DATA SUPPLIED

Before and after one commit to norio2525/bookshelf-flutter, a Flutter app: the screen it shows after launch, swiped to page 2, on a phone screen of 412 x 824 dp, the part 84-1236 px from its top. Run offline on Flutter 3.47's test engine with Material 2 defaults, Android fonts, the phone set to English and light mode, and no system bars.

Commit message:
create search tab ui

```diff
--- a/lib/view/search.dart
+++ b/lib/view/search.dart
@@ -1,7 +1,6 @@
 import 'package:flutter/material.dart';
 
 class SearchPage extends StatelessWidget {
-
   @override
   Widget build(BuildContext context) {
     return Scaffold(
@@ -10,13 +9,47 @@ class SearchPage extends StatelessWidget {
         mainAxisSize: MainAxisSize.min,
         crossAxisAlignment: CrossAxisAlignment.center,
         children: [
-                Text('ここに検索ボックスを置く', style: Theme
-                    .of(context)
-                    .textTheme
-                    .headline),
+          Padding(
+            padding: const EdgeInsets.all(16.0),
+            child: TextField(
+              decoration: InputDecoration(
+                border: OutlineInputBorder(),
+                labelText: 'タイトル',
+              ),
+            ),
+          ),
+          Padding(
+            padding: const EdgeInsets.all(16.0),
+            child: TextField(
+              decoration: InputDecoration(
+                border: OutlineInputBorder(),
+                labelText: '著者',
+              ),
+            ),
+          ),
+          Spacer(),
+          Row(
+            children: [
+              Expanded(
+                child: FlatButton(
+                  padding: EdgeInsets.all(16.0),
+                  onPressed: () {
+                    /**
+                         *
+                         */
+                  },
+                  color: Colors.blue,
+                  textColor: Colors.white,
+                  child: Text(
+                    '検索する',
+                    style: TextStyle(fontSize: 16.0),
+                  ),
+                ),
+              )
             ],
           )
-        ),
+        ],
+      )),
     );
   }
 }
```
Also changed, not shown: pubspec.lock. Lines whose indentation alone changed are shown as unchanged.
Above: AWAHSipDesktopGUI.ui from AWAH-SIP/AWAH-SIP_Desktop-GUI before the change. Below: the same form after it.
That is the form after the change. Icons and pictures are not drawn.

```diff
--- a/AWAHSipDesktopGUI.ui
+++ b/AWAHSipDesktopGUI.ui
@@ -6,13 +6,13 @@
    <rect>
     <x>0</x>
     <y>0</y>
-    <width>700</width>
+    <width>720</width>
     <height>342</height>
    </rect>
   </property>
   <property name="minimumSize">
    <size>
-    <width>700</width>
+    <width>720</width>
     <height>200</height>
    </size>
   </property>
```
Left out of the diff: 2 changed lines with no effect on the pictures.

* * *

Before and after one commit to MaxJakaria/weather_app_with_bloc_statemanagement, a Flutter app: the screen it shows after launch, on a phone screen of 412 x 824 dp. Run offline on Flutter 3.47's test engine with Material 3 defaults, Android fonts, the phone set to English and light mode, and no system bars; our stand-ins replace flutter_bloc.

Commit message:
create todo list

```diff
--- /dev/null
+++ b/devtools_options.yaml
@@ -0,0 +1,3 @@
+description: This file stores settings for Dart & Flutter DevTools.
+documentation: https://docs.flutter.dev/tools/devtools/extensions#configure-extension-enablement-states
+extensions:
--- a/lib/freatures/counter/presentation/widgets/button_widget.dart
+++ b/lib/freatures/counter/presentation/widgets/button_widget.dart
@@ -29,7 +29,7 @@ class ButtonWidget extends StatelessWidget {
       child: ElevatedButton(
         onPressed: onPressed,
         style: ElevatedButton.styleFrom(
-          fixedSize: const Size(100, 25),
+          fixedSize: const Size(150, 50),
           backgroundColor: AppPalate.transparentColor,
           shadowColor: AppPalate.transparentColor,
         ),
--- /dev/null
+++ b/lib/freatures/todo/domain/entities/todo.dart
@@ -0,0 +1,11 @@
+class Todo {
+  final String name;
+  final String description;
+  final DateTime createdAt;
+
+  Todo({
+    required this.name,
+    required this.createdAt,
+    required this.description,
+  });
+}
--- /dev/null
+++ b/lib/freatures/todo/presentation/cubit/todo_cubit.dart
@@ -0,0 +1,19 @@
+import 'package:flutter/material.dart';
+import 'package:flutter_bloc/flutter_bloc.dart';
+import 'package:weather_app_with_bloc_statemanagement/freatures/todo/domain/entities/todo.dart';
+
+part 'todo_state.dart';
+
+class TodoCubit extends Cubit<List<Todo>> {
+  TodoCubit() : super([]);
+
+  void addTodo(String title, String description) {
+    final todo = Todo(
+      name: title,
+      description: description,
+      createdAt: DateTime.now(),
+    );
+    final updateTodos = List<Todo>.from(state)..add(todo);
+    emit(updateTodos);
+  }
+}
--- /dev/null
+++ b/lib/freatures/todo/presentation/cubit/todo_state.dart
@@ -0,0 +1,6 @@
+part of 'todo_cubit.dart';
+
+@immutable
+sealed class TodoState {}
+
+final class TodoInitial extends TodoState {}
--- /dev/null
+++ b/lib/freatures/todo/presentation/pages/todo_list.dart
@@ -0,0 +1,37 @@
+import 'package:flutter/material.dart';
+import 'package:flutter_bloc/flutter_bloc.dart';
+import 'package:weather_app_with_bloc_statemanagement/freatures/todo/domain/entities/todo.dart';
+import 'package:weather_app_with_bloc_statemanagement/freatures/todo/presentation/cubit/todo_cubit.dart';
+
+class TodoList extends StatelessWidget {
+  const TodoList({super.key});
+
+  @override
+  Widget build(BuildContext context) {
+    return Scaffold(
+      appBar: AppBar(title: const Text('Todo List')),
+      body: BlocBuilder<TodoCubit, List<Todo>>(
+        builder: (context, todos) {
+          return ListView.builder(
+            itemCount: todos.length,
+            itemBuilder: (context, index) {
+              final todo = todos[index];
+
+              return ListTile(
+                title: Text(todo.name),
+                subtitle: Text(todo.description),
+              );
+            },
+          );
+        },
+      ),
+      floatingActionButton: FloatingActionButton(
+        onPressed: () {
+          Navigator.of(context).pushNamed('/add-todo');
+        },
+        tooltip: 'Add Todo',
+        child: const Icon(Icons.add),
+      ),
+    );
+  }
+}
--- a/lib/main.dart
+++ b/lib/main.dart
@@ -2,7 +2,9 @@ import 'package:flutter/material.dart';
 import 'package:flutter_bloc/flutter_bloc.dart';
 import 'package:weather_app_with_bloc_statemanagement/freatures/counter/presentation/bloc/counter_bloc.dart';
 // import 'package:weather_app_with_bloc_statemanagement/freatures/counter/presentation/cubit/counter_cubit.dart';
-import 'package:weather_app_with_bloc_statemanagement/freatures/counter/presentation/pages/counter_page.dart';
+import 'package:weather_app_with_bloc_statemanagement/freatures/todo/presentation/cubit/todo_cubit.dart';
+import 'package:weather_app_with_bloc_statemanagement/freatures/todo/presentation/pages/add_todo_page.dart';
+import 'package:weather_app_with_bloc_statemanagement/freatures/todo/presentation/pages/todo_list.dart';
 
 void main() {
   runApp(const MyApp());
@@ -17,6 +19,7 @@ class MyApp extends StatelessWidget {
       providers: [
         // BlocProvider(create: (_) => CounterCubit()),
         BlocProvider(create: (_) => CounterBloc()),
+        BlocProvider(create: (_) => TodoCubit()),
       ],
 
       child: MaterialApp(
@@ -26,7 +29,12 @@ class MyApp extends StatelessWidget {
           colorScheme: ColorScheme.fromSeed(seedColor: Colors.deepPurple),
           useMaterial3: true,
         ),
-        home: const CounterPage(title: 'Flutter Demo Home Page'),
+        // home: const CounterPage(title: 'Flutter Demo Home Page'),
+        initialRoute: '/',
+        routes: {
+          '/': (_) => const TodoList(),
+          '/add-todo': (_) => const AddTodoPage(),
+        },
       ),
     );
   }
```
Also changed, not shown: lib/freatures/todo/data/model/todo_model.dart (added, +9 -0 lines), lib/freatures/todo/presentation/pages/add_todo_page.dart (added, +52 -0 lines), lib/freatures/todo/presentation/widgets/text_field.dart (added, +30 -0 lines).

==

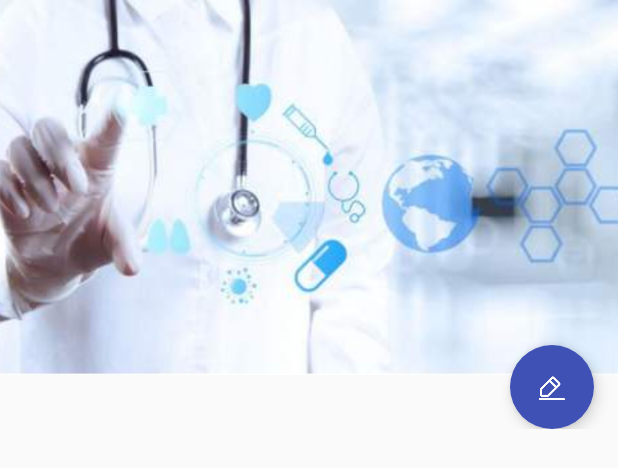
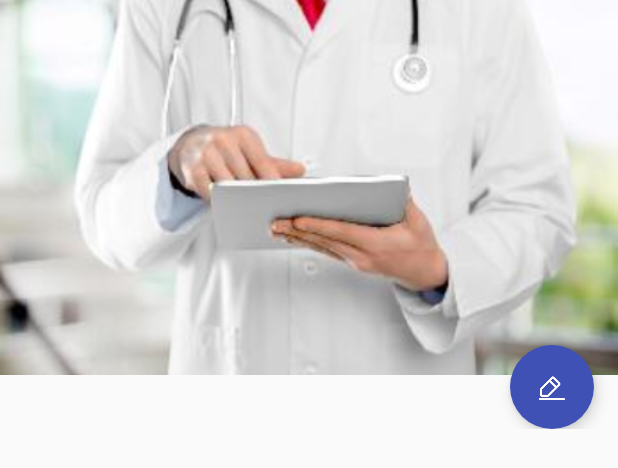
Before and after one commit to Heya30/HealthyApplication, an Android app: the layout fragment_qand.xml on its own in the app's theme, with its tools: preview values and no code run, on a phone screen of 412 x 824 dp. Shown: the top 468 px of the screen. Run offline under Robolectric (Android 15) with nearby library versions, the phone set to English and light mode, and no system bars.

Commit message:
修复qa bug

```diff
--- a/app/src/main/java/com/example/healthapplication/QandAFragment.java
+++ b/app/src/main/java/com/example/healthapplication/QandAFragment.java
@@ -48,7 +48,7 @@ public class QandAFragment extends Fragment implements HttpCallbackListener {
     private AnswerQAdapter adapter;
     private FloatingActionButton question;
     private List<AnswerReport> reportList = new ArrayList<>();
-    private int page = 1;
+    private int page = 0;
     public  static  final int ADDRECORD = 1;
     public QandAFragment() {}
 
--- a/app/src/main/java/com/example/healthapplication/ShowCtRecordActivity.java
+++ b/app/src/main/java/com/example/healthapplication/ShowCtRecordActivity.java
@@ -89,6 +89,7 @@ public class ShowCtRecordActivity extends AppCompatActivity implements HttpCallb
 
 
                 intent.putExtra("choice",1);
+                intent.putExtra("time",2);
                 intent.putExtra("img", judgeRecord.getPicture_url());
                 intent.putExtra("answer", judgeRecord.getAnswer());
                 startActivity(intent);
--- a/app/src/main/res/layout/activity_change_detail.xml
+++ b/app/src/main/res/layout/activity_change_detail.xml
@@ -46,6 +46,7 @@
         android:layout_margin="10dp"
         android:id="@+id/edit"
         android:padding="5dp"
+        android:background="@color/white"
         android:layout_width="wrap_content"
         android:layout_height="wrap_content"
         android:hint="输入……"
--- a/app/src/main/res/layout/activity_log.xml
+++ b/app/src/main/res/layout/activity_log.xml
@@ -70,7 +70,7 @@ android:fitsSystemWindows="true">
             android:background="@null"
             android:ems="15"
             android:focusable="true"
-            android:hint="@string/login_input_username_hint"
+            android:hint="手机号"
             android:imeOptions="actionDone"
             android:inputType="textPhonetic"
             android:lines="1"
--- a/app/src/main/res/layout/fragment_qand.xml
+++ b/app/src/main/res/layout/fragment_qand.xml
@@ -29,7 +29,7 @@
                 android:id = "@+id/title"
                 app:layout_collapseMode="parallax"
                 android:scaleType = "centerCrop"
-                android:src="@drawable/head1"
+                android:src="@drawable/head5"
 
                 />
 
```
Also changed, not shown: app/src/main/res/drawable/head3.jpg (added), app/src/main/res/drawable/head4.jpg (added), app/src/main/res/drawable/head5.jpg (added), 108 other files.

YOUR GOAL
Across the listing above, report every line where "putExtra" occurs.

PROBLEM SOLUTION
                 intent.putExtra("choice",1);
+                intent.putExtra("time",2);
                 intent.putExtra("img", judgeRecord.getPicture_url());
                 intent.putExtra("answer", judgeRecord.getAnswer());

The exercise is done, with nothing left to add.